WORKING DATA
____

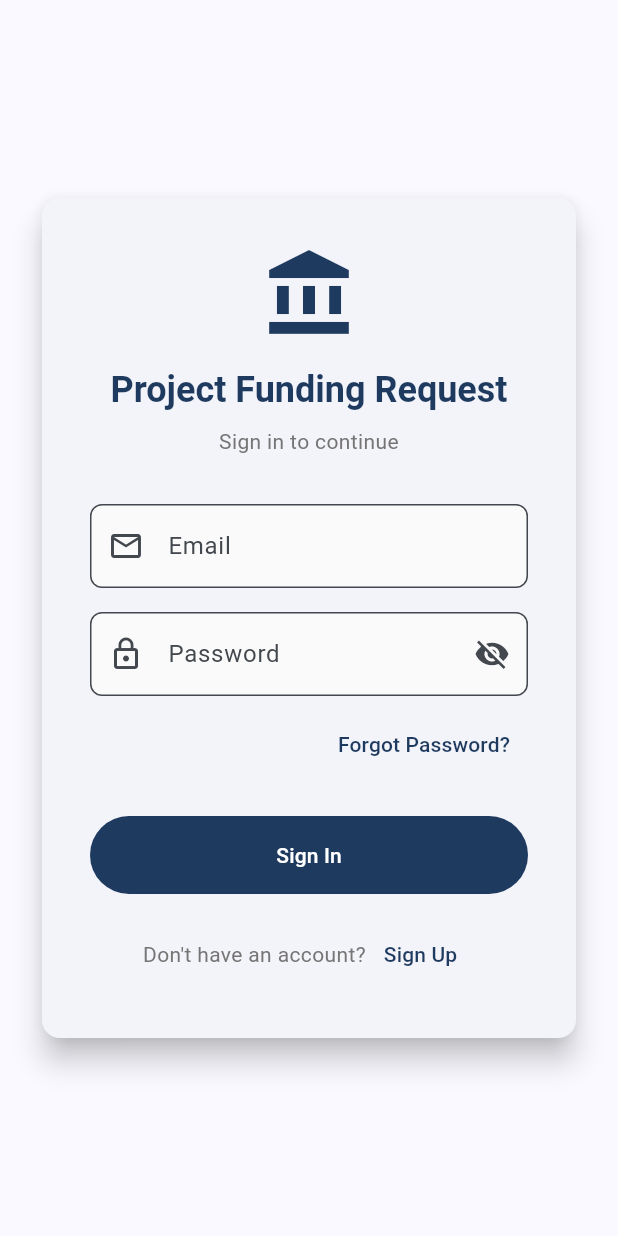
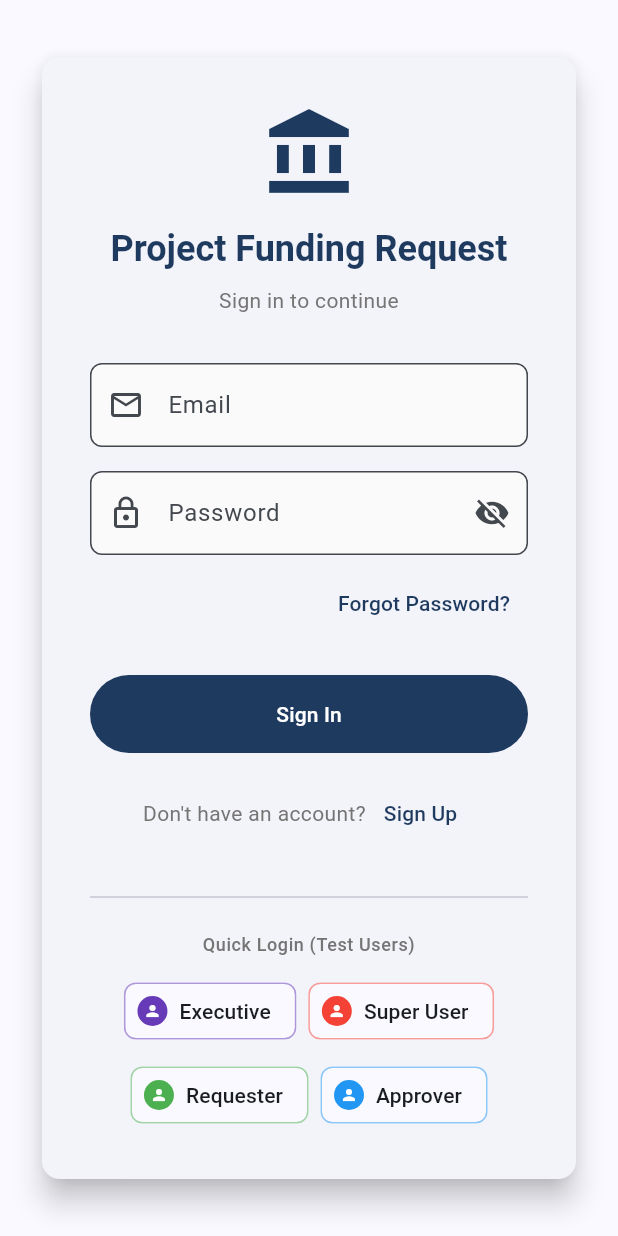
Before and after one commit to dvanrider/pfr_flutter_app, a Flutter app: the screen it shows after launch, on a phone screen of 412 x 824 dp. Run offline on Flutter 3.47's test engine with Material 3 defaults, Android fonts, the phone set to English and light mode, and no system bars; our stand-ins replace cloud_firestore, equatable, file_picker, firebase_auth, firebase_core, firebase_storage and 7 more; missing offline and left inert: excel, file_saver; accounts and stored records are empty.

Commit message:
Add role permission safety net, Firestore indexes, and quick login
- Add safety net for SuperUser, Admin, and Executive permissions
  to prevent lockout from corrupted Firestore data
- Initialize default role permissions on app startup
- Add Firestore indexes for notifications, comments, and attachments
- Add quick login chips on login screen for test users:
  exec@example.com, su@example.com, req@example.com, approve@example.com

Co-Authored-By: Claude Opus 4.5 <noreply@anthropic.com>

```diff
--- a/lib/main.dart
+++ b/lib/main.dart
@@ -1,8 +1,10 @@
+import 'package:cloud_firestore/cloud_firestore.dart';
 import 'package:flutter/material.dart';
 import 'package:flutter_riverpod/flutter_riverpod.dart';
 import 'package:firebase_core/firebase_core.dart';
 import 'firebase_options.dart';
 import 'app.dart';
+import 'providers/role_permissions_provider.dart';
 
 void main() async {
   WidgetsFlutterBinding.ensureInitialized();
@@ -11,6 +13,10 @@ void main() async {
     await Firebase.initializeApp(
       options: DefaultFirebaseOptions.currentPlatform,
     );
+
+    // Initialize default role permissions if they don't exist
+    final roleRepo = RolePermissionsRepository(FirebaseFirestore.instance);
+    await roleRepo.initializeDefaults();
 
     runApp(
       const ProviderScope(
--- a/lib/presentation/screens/auth/login_screen.dart
+++ b/lib/presentation/screens/auth/login_screen.dart
@@ -325,6 +325,49 @@ class _LoginScreenState extends ConsumerState<LoginScreen> {
                           ),
                         ],
                       ),
+
+                      // Test User Quick Login Section
+                      if (_isLogin) ...[
+                        const SizedBox(height: 24),
+                        const Divider(),
+                        const SizedBox(height: 16),
+                        Text(
+                          'Quick Login (Test Users)',
+                          style: theme.textTheme.bodySmall?.copyWith(
+                            color: Colors.grey[600],
+                            fontWeight: FontWeight.w500,
+                          ),
+                          textAlign: TextAlign.center,
+                        ),
+                        const SizedBox(height: 12),
+                        Wrap(
+                          spacing: 8,
+                          runSpacing: 8,
+                          alignment: WrapAlignment.center,
+                          children: [
+                            _QuickLoginChip(
+                              label: 'Executive',
+                              color: Colors.deepPurple,
+                              onTap: () => _quickLogin('exec@example.com'),
+                            ),
+                            _QuickLoginChip(
+                              label: 'Super User',
+                              color: Colors.red,
+                              onTap: () => _quickLogin('su@example.com'),
+                            ),
+                            _QuickLoginChip(
+                              label: 'Requester',
+                              color: Colors.green,
+                              onTap: () => _quickLogin('req@example.com'),
+                            ),
+                            _QuickLoginChip(
+                              label: 'Approver',
+                              color: Colors.blue,
+                              onTap: () => _quickLogin('approve@example.com'),
+                            ),
+                          ],
+                        ),
+                      ],
                     ],
                   ),
                 ),
@@ -335,4 +378,69 @@ class _LoginScreenState extends ConsumerState<LoginScreen> {
       ),
     );
   }
+
+  Future<void> _quickLogin(String email) async {
+    setState(() {
+      _isLoading = true;
+      _errorMessage = null;
+    });
+
+    try {
+      final authRepo = ref.read(authRepositoryProvider);
+      final userRepo = ref.read(userManagementRepositoryProvider);
+
+      final credential = await authRepo.signInWithEmail(
+        email: email,
+        password: 'Test123!',
+      );
+
+      if (credential.user != null) {
+        await userRepo.ensureUserExists(
+          credential.user!.uid,
+          credential.user!.email ?? email,
+          credential.user!.displayName,
+        );
+      }
+
+      if (mounted) {
+        context.go('/');
+      }
+    } catch (e) {
+      setState(() {
+        _errorMessage = _getErrorMessage(e);
+      });
+    } finally {
+      if (mounted) {
+        setState(() {
+          _isLoading = false;
+        });
+      }
+    }
+  }
 }
+
+class _QuickLoginChip extends StatelessWidget {
+  final String label;
+  final Color color;
+  final VoidCallback onTap;
+
+  const _QuickLoginChip({
+    required this.label,
+    required this.color,
+    required this.onTap,
+  });
+
+  @override
+  Widget build(BuildContext context) {
+    return ActionChip(
+      avatar: CircleAvatar(
+        backgroundColor: color,
+        radius: 10,
+        child: Icon(Icons.person, size: 12, color: Colors.white),
+      ),
+      label: Text(label),
+      onPressed: onTap,
+      side: BorderSide(color: color.withValues(alpha: 0.3)),
+    );
+  }
+}
```
Also changed, not shown: firestore.indexes.json (+56 -0 lines), lib/providers/role_permissions_provider.dart (+21 -0 lines), 1 other file.
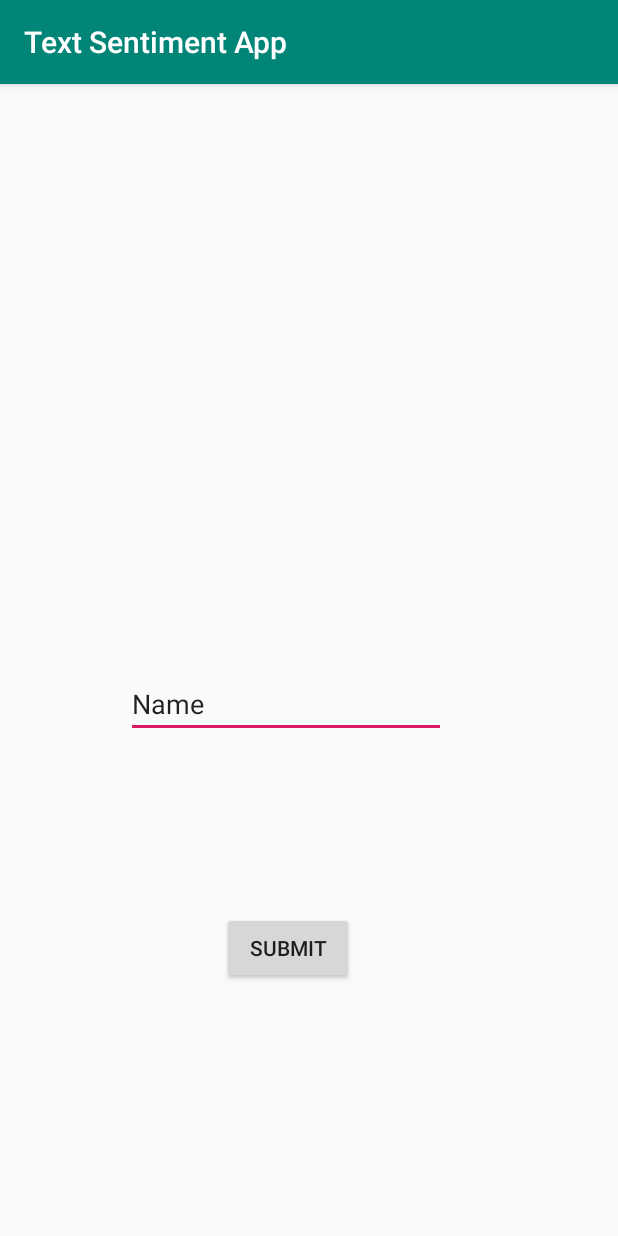
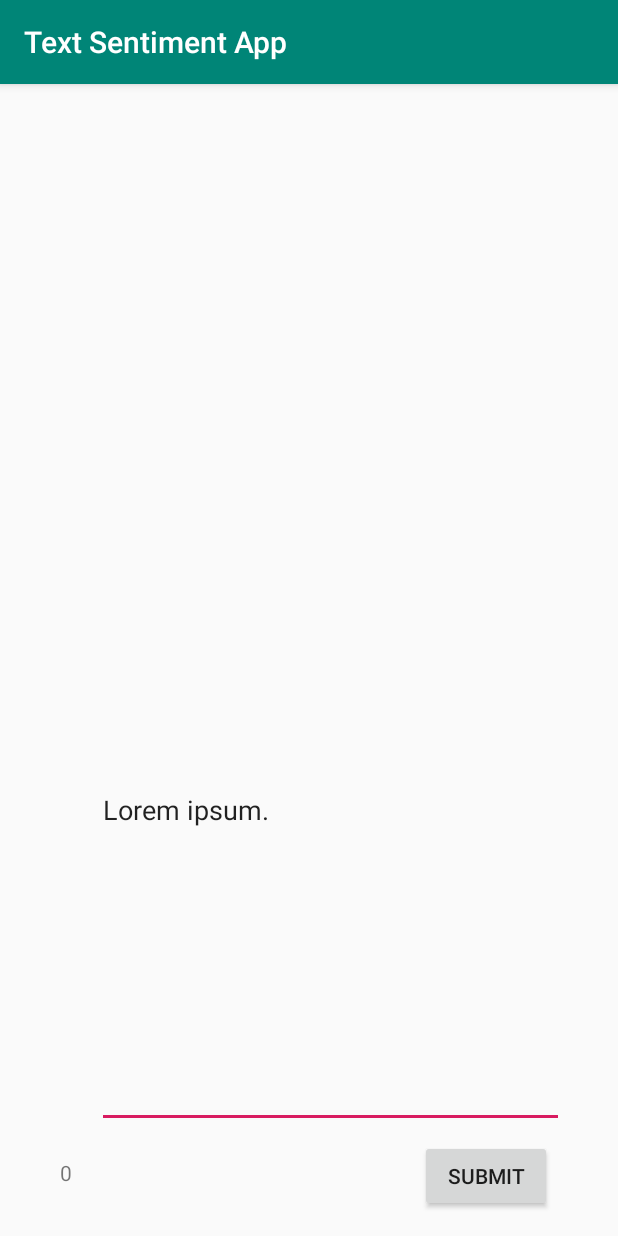
Before and after one commit to salonis3/EmotionApp, an Android app: the screen it shows after launch (TextSentimentActivity), on a phone screen of 412 x 824 dp. Run offline under Robolectric (Android 15) with nearby library versions, the phone set to English and light mode, and no system bars; our stand-ins replace Volley; 2 statements that could not run were skipped.

```diff
--- a/app/src/main/java/edu/illinois/cs/cs125/textsentimentapp/TextSentimentActivity.java
+++ b/app/src/main/java/edu/illinois/cs/cs125/textsentimentapp/TextSentimentActivity.java
@@ -2,6 +2,8 @@ package edu.illinois.cs.cs125.textsentimentapp;
 
 import android.support.v7.app.AppCompatActivity;
 import android.os.Bundle;
+import android.view.View;
+import android.widget.EditText;
 import android.widget.TextView;
 
 import com.android.volley.AuthFailureError;
@@ -15,14 +17,13 @@ import com.android.volley.toolbox.Volley;
 import org.json.JSONArray;
 import org.json.JSONException;
 import org.json.JSONObject;
-import org.w3c.dom.Text;
 
 import java.util.Map;
 
 public class TextSentimentActivity extends AppCompatActivity {
 
     private static final String SENTIMENT_ANALYSIS_URL =
-            "https://westus.api.cognitive.microsoft.com/text/analytics/v2.0/sentiment";
+            "https://eastus2.api.cognitive.microsoft.com/text/analytics/v2.0/sentiment";
 
     // BEFORE COMPILING APP, SET API KEY
     // NEVER COMMIT KEY TO GIT
@@ -30,14 +31,17 @@ public class TextSentimentActivity extends AppCompatActivity {
 
     private final RequestQueue requestQueue = Volley.newRequestQueue(this);
 
-    // TODO: add correct id
-    final TextView textView = (TextView) findViewById(0);
-
+    final TextView textView = (TextView) findViewById(R.id.sentiment);
+    final EditText editText = (EditText) findViewById(R.id.editText);
 
     @Override
     protected void onCreate(Bundle savedInstanceState) {
         super.onCreate(savedInstanceState);
         setContentView(R.layout.activity_text_sentiment);
+    }
+
+    public void onClick(View view) {
+        getTextSentiment(editText.getText().toString());
     }
 
     /**
@@ -88,7 +92,7 @@ public class TextSentimentActivity extends AppCompatActivity {
             @Override
             public Map<String, String> getHeaders() throws AuthFailureError {
                 Map<String, String> headers =  super.getHeaders();
-                headers.put("api-key-header-name", API_KEY);
+                headers.put("Ocp-Apim-Subscription-Key", API_KEY);
                 return headers;
             }
         };
--- a/app/src/main/res/layout/activity_text_sentiment.xml
+++ b/app/src/main/res/layout/activity_text_sentiment.xml
@@ -9,26 +9,37 @@
 
     <EditText
         android:id="@+id/editText"
+        android:layout_width="311dp"
+        android:layout_height="423dp"
+        android:layout_marginEnd="36dp"
+        android:layout_marginRight="36dp"
+        android:layout_marginBottom="8dp"
+        android:ems="10"
+        android:inputType="text|textMultiLine"
+        android:text="Lorem ipsum."
+        app:layout_constraintBottom_toTopOf="@+id/submitButton"
+        app:layout_constraintEnd_toEndOf="parent" />
+
+    <Button
+        android:id="@+id/submitButton"
         android:layout_width="wrap_content"
         android:layout_height="wrap_content"
-        android:layout_marginLeft="84dp"
-        android:layout_marginBottom="116dp"
-        android:ems="10"
-        android:inputType="textPersonName"
-        android:text="Name"
-        android:layout_marginStart="84dp"
-        app:layout_constraintBottom_toTopOf="@id/button"
-        app:layout_constraintLeft_toLeftOf="parent" />
-
-    <Button
-        android:id="@+id/button"
-        android:layout_width="wrap_content"
-        android:layout_height="wrap_content"
-        android:layout_marginLeft="148dp"
-        android:layout_marginBottom="168dp"
-        android:layout_marginStart="148dp"
+        android:layout_marginLeft="280dp"
+        android:layout_marginBottom="16dp"
         android:text="Submit"
+        android:onClick="onClick"
         app:layout_constraintBottom_toBottomOf="parent"
         app:layout_constraintLeft_toLeftOf="parent" />
 
+    <TextView
+        android:id="@+id/sentiment"
+        android:layout_width="wrap_content"
+        android:layout_height="wrap_content"
+        android:layout_marginTop="20dp"
+        android:layout_marginEnd="232dp"
+        android:layout_marginRight="232dp"
+        android:text="0"
+        app:layout_constraintEnd_toStartOf="@+id/submitButton"
+        app:layout_constraintTop_toBottomOf="@+id/editText" />
+
 </android.support.constraint.ConstraintLayout>
```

____

PROBLEM TO WORK ON
Note every line in the material with "Colors" and copy it.

OUTPUT FOR THIS TASK
+                            color: Colors.grey[600],
+                              color: Colors.deepPurple,
+                              color: Colors.red,
+                              color: Colors.green,
+                              color: Colors.blue,
+        child: Icon(Icons.person, size: 12, color: Colors.white),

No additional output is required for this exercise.